* _Your task_
Line filter on the word "overflow": copy each matching line from the entries.

┌─ Data records

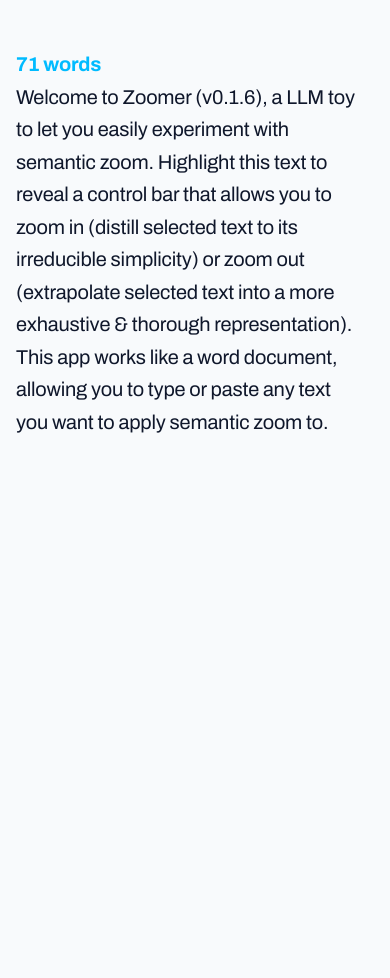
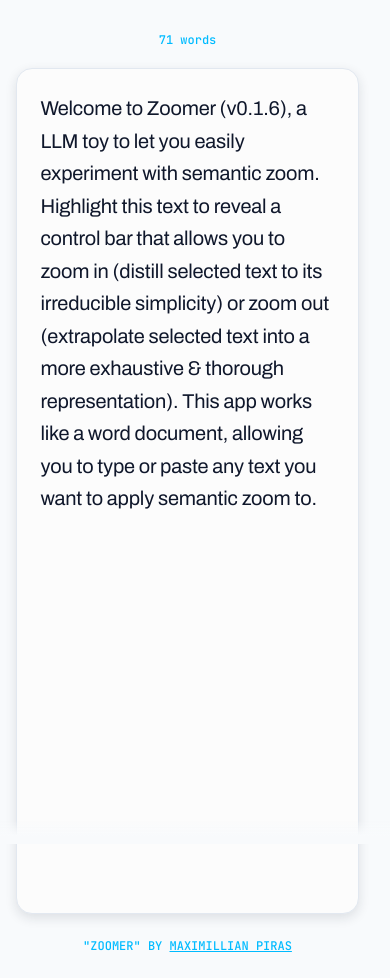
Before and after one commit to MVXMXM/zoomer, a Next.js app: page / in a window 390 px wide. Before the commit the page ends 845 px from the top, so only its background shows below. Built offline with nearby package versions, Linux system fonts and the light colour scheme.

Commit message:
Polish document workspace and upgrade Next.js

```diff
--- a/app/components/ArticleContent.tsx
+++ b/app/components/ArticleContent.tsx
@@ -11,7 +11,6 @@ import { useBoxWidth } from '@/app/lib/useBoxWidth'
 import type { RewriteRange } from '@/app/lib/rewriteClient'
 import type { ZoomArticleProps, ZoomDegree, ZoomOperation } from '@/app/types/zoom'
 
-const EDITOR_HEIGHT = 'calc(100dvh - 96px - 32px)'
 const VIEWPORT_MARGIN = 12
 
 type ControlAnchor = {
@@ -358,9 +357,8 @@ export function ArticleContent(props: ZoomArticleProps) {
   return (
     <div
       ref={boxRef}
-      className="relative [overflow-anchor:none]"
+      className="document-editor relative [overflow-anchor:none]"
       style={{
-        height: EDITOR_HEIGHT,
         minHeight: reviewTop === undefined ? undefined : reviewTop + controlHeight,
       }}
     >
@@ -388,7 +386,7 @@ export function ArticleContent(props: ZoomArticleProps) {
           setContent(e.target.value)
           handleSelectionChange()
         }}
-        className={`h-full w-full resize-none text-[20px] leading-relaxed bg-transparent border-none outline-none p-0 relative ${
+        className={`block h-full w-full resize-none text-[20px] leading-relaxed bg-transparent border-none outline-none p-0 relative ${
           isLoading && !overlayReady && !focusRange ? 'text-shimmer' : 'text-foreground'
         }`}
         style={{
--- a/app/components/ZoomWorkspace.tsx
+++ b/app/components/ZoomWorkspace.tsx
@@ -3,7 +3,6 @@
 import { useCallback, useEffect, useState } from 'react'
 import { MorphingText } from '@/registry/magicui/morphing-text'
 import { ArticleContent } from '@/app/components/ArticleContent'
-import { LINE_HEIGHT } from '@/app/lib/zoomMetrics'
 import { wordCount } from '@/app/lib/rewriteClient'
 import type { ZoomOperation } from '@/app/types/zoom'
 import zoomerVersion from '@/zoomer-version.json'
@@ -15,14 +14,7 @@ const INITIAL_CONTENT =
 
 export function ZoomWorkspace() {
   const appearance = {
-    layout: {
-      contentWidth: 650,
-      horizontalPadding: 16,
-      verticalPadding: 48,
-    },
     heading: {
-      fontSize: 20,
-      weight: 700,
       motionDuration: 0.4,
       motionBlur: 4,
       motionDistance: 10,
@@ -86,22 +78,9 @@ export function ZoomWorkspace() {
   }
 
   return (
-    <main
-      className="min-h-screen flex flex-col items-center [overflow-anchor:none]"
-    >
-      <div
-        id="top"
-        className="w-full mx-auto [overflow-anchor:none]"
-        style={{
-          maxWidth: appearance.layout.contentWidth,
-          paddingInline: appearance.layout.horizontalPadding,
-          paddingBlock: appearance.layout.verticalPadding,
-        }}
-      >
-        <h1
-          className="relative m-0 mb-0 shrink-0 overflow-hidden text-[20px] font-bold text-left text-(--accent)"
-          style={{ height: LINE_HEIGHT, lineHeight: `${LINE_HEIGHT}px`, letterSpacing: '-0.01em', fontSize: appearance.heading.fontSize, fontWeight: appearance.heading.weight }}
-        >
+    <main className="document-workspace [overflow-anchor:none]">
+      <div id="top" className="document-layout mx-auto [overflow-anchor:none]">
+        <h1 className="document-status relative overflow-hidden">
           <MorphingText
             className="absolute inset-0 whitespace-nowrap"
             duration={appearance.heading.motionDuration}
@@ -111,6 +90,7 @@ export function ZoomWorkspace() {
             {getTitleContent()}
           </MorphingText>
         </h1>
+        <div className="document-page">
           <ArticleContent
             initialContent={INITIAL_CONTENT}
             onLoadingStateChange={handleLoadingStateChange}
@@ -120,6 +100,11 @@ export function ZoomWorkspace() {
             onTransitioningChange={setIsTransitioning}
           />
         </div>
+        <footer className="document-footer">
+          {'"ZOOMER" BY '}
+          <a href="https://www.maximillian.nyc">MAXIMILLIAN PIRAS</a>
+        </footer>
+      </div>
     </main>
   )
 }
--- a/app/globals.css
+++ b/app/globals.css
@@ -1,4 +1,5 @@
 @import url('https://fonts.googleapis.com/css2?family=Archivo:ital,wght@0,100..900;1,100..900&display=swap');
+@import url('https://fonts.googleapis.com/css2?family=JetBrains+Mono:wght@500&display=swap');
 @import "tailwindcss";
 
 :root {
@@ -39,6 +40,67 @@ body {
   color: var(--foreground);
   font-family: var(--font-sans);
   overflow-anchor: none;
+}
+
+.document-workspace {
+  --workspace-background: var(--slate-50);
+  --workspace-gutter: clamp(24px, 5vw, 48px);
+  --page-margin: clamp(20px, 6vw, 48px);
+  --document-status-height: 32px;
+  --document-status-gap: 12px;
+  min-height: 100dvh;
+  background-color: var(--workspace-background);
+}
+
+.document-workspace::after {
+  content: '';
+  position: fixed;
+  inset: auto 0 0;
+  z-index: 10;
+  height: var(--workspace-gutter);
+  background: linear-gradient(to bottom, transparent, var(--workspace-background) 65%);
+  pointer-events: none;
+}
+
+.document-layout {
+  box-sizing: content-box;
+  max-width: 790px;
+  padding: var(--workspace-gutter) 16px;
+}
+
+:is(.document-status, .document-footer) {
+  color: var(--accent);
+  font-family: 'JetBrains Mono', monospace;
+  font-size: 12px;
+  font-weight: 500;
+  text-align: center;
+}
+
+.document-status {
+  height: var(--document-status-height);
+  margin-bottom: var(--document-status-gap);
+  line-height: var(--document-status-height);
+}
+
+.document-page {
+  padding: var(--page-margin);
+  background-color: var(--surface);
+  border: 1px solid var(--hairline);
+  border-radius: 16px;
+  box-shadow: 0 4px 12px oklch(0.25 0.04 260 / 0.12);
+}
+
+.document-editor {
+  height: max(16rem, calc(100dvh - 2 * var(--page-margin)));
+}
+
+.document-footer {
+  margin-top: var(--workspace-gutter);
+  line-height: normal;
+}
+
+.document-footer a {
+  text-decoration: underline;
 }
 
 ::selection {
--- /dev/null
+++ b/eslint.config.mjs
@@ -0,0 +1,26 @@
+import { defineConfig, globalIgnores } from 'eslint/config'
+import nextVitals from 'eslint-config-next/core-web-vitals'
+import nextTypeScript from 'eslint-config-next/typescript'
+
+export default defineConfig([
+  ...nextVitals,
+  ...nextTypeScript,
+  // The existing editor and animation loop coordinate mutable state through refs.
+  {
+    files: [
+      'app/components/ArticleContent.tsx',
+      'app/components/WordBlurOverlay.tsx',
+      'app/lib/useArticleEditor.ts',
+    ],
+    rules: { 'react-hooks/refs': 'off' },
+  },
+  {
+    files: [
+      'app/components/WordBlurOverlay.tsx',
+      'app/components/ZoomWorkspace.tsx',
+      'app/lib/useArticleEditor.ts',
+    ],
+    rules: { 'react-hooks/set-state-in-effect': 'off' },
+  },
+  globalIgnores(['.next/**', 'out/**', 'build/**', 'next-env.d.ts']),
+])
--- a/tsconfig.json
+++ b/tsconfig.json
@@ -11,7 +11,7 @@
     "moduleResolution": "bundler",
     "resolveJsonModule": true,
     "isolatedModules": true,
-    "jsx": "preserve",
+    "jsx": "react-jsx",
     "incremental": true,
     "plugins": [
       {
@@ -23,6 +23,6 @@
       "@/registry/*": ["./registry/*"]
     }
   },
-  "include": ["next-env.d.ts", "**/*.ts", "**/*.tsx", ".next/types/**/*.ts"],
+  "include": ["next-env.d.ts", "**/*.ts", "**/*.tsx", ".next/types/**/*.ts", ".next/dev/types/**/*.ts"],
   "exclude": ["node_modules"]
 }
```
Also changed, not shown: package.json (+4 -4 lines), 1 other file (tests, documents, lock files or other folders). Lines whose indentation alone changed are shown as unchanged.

└─

* _Solution to this exercise_
-      className="relative [overflow-anchor:none]"
+      className="document-editor relative [overflow-anchor:none]"
-      className="min-h-screen flex flex-col items-center [overflow-anchor:none]"
-        className="w-full mx-auto [overflow-anchor:none]"
-          className="relative m-0 mb-0 shrink-0 overflow-hidden text-[20px] font-bold text-left text-(--accent)"
+    <main className="document-workspace [overflow-anchor:none]">
+      <div id="top" className="document-layout mx-auto [overflow-anchor:none]">
+        <h1 className="document-status relative overflow-hidden">
   overflow-anchor: none;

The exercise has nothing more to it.